“ [Consider] the case of a country whose optimal policy is to open itself up to foreign investment. Once foreign investment has been made, however, the country has the ability to confiscate it (in practice, confiscation might be through the imposition of a greater regulatory or fiscal burden) … if the country is unable to commit to abstaining from this action, foreign investors, perceiving this time-inconsistency problem, will not invest.”
So, the country can’t in practice implement the policy it knows to be optimal. In a case like this, a regional trade agreement like the EU provides a solution – it’s a credible way for the government to commit to stick to the optimal policy, particularly on competition and trade issues:
“A regional trade agreement, by making the cost of even a small deviation from an agreed trade liberalization large, makes these small temptations that culminate in an overall greatly distorted economy, easier to overcome. Thus, a country in a regional trade agreement will face the cost of either exiting from the agreement, or an agreed upon large punishment from the other members, should it extend protection to some particular sector of its economy.”

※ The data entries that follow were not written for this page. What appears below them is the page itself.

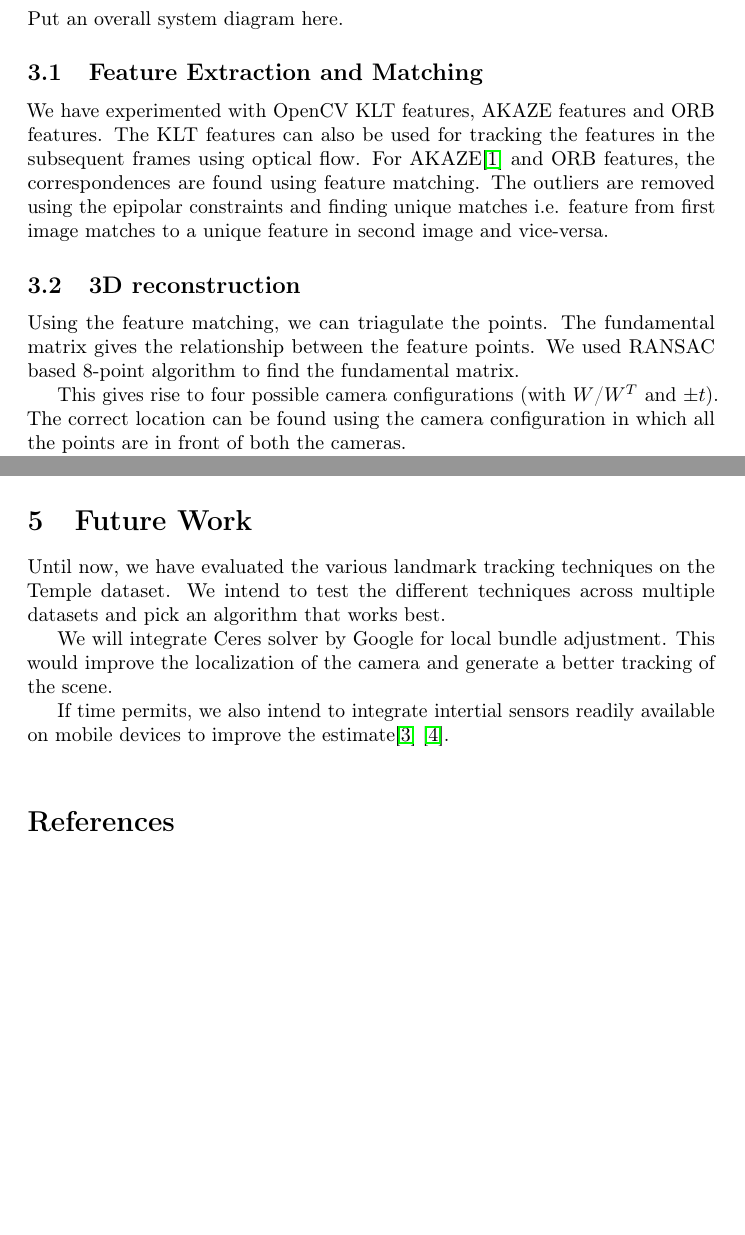
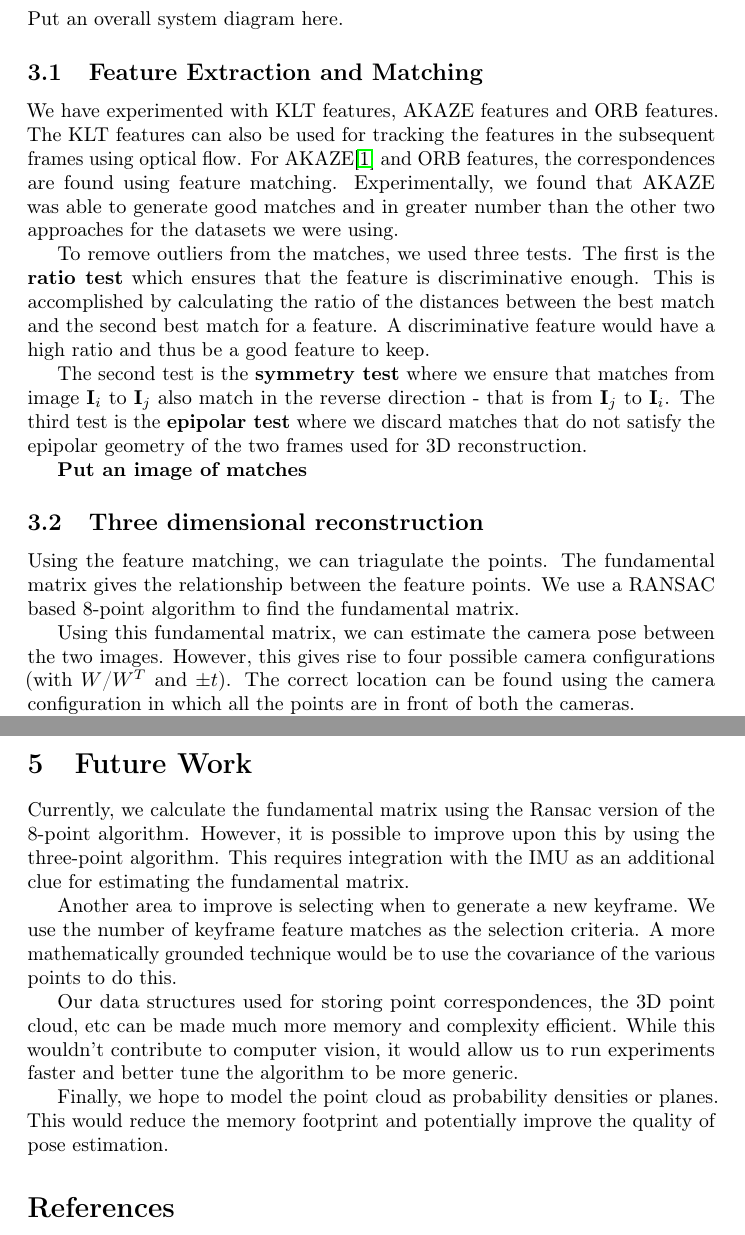
Before and after one commit to jaiprakashgogi/visualodometry, a LaTeX paper (report/nips_2016.tex): two parts of pages 2 and 3 of 4 before the commit and two parts of pages 2 and 4 of 4 after it, joined at a grey line, cut so that both start at the same text, the shorter picture padded with empty space. Compiled offline with pdfLaTeX; a LaTeX package or settings file that is missing is left out.

Commit message:
Some more content

```diff
--- a/report/nips_2016.tex
+++ b/report/nips_2016.tex
@@ -87,11 +87,15 @@ In many such applications, understanding the scene is not important. Localizing
 Put an overall system diagram here.
 
 \subsection{Feature Extraction and Matching}
-We have experimented with OpenCV KLT features, AKAZE features and ORB features. The KLT features can also be used for tracking the features in the subsequent frames using optical flow. For AKAZE\cite{akaze} and ORB features, the correspondences are found using feature matching. The outliers are removed using the epipolar constraints and finding unique matches i.e. feature from first image matches to a unique feature in second image and vice-versa.
+We have experimented with KLT features, AKAZE features and ORB features. The KLT features can also be used for tracking the features in the subsequent frames using optical flow. For AKAZE\cite{akaze} and ORB features, the correspondences are found using feature matching. Experimentally, we found that AKAZE was able to generate good matches and in greater number than the other two approaches for the datasets we were using.
 
-\subsection{3D reconstruction}
-Using the feature matching, we can triagulate the points. The fundamental matrix gives the relationship between the feature points. We used RANSAC based 8-point algorithm to find the fundamental matrix.
+To remove outliers from the matches, we used three tests. The first is the \textbf{ratio test} which ensures that the feature is discriminative enough. This is accomplished by calculating the ratio of the distances between the best match and the second best match for a feature. A discriminative feature would have a high ratio and thus be a good feature to keep.
 
-This gives rise to four possible camera configurations (with $W$/$W^T$ and $\pm t$). The correct location can be found using the camera configuration in which all the points are in front of both the cameras.
+The second test is the \textbf{symmetry test} where we ensure that matches from image $\textbf{I}_i$ to $\textbf{I}_j$ also match in the reverse direction - that is from $\textbf{I}_j$ to $\textbf{I}_i$. The third test is the \textbf{epipolar test} where we discard matches that do not satisfy the epipolar geometry of the two frames used for 3D reconstruction.
 
-We have two configurations for 3D reconstruction. One uses a stereo pair and the other uses monocular. Put an image here.
+\textbf{Put an image of matches}
+
+\subsection{Three dimensional reconstruction}
+Using the feature matching, we can triagulate the points. The fundamental matrix gives the relationship between the feature points. We use a RANSAC based 8-point algorithm to find the fundamental matrix.
+
+Using this fundamental matrix, we can estimate the camera pose between the two images. However, this gives rise to four possible camera configurations (with $W$/$W^T$ and $\pm t$). The correct location can be found using the camera configuration in which all the points are in front of both the cameras.
@@ -117,13 +132,14 @@ We are able to recosntruct the temple structure using the two keyframes (handpic
 
 
 \section{Future Work}
-Until now, we have evaluated the various landmark tracking techniques on the Temple dataset. We intend to test the different techniques across multiple datasets and pick an algorithm that works best.
 
-We will integrate Ceres solver by Google for local bundle adjustment. This would improve the localization of the camera and generate a better tracking of the scene.
+Currently, we calculate the fundamental matrix using the Ransac version of the 8-point algorithm. However, it is possible to improve upon this by using the three-point algorithm. This requires integration with the IMU as an additional clue for estimating the fundamental matrix.
 
-If time permits, we also intend to integrate intertial sensors readily available on mobile devices to improve the estimate\cite{tumsensor} \cite{ceres-solver}.\\
+Another area to improve is selecting when to generate a new keyframe. We use the number of keyframe feature matches as the selection criteria. A more mathematically grounded technique would be to use the covariance of the various points to do this.
 
+Our data structures used for storing point correspondences, the 3D point cloud, etc can be made much more memory and complexity efficient. While this wouldn't contribute to computer vision, it would allow us to run experiments faster and better tune the algorithm to be more generic.
 
+Finally, we hope to model the point cloud as probability densities or planes. This would reduce the memory footprint and potentially improve the quality of pose estimation.
 
 \bibliographystyle{unsrt}
 \bibliography{nips_2016}
```
Also changed, not shown: report/nips_2016.bib (+11 -0 lines), report/nips_2016.pdf, report/nips_2016.tex (15 more changed lines).
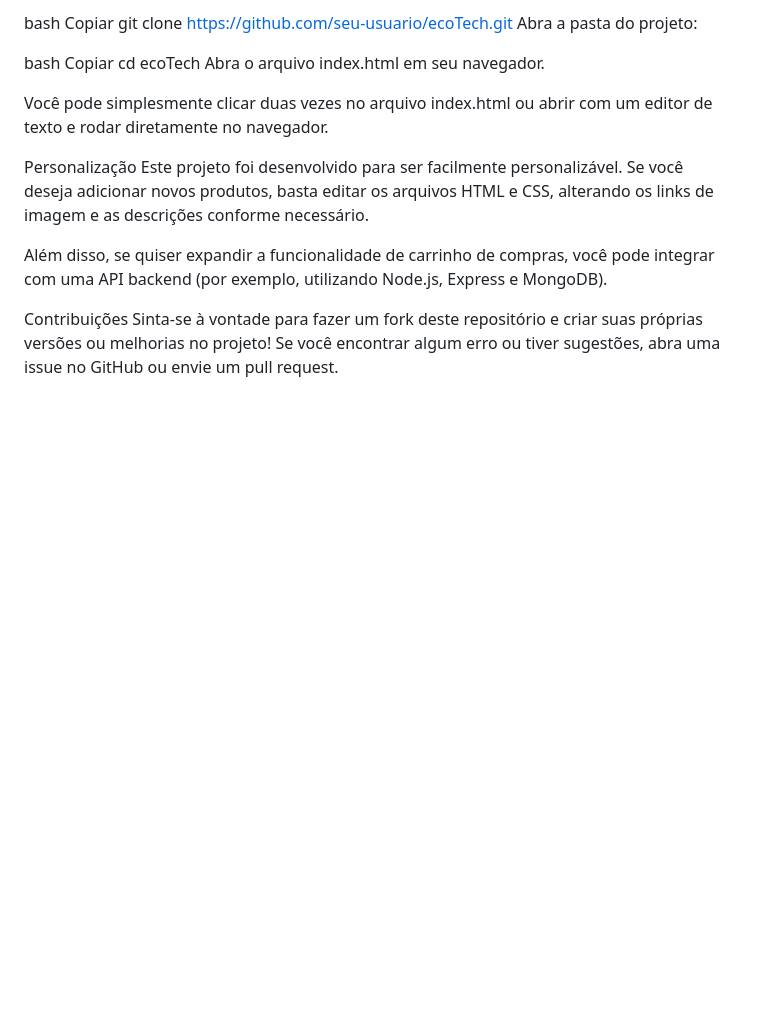
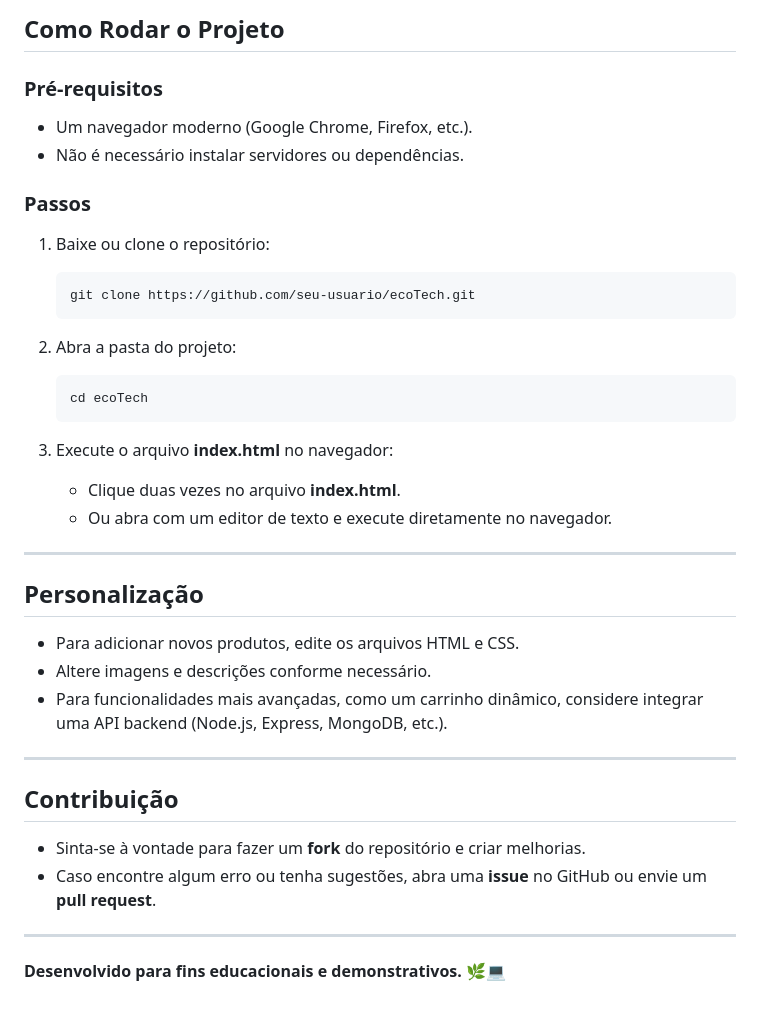
Before and after one commit to mathplati/ecotech, a Markdown page: README.md, the part around one of its changes. Drawn GitHub-style; blank space fills up the shorter version.

````diff
--- a/README.md
+++ b/README.md
@@ -65,20 +76,44 @@ Baixe ou clone o repositório:
 
-bash
-Copiar
-git clone https://github.com/seu-usuario/ecoTech.git
-Abra a pasta do projeto:
+## Como Rodar o Projeto
 
-bash
-Copiar
-cd ecoTech
-Abra o arquivo index.html em seu navegador.
+### **Pré-requisitos**
+- Um navegador moderno (Google Chrome, Firefox, etc.).
+- Não é necessário instalar servidores ou dependências.
 
-Você pode simplesmente clicar duas vezes no arquivo index.html ou abrir com um editor de texto e rodar diretamente no navegador.
+### **Passos**
 
-Personalização
-Este projeto foi desenvolvido para ser facilmente personalizável. Se você deseja adicionar novos produtos, basta editar os arquivos HTML e CSS, alterando os links de imagem e as descrições conforme necessário.
+1. Baixe ou clone o repositório:
 
-Além disso, se quiser expandir a funcionalidade de carrinho de compras, você pode integrar com uma API backend (por exemplo, utilizando Node.js, Express e MongoDB).
+   ```bash
+   git clone https://github.com/seu-usuario/ecoTech.git
+   ```
 
-Contribuições
-Sinta-se à vontade para fazer um fork deste repositório e criar suas próprias versões ou melhorias no projeto! Se você encontrar algum erro ou tiver sugestões, abra uma issue no GitHub ou envie um pull request.
+2. Abra a pasta do projeto:
+
+   ```bash
+   cd ecoTech
+   ```
+
+3. Execute o arquivo **index.html** no navegador:
+
+   - Clique duas vezes no arquivo **index.html**.
+   - Ou abra com um editor de texto e execute diretamente no navegador.
+
+---
+
+## Personalização
+
+- Para adicionar novos produtos, edite os arquivos HTML e CSS.
+- Altere imagens e descrições conforme necessário.
+- Para funcionalidades mais avançadas, como um carrinho dinâmico, considere integrar uma API backend (Node.js, Express, MongoDB, etc.).
+
+---
+
+## Contribuição
+
+- Sinta-se à vontade para fazer um **fork** do repositório e criar melhorias.
+- Caso encontre algum erro ou tenha sugestões, abra uma **issue** no GitHub ou envie um **pull request**.
+
+---
+
+**Desenvolvido para fins educacionais e demonstrativos.** 🌿💻
````
Also changed, not shown: other parts of README.md (+71 -60 lines).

Our paper also explains why the EU – a deep but relatively narrow (compared to the world as a whole) trade agreement, with strong and credible sanctions against countries that break the rules – is likely to be much more effective than wider but shallower arrangements like the World Trade Organisation.
So, what does this mean for Brexit? By definition, the whole point of “sovereignty” – as defined by the Prime Minister and the Leave campaign – is to rule out commitment devices based on permanently binding international commitments, at least ones that are as strong and credible as EU membership. Does anyone imagine that if we were not an EU member, but merely signed up to a broader and weaker set of international commitments on public procurement, that the government would not come under irresistible pressure to award the passport contract to a British company after all?
And, importantly, this argument still holds even if UK politicians, and UK voters, are no more protectionist after Brexit than they have been in the past. All that is required is that politicians, once the constraints of EU membership are removed, are more able to act – perfectly rationally – in the accordance with the short-term incentives that they face. Indeed, Matt Hancock – close to George Osborne, and supposedly an economic liberal – crumbled almost immediately on the Today programme, suggesting that procurement rules could be changed after Brexit. Remainers outside government – for example Frances O’Grady, the TUC General Secretary, a strong supporter of Single Market membership – demonstrated an equal lack of consistency.
Are these arguments just academic? I doubt it. The time-inconsistency argument, although it started as an economic theory, quickly became translated into practice when it provided the intellectual underpinning for central bank independence, as a way for governments to “tie their hands” when it came to interest rates. Does anyone really doubt that if the UK were to legislate to bring interest rates back under the direct control of the Chancellor that the result would be (on average and over time) higher inflation – even if individual Chancellors started off with no intention of manipulating interest rates for political purposes?
Similarly, with removing the disciplines of EU membership. Whatever the theoretical merits of “Global Britain”, Brexit is likely to make us a less open economy, even if that’s not what we (collectively) actually want.
Jonathan Portes is a senior fellow at The UK in a Changing Europe research group and professor of economics and public policy at King’s College London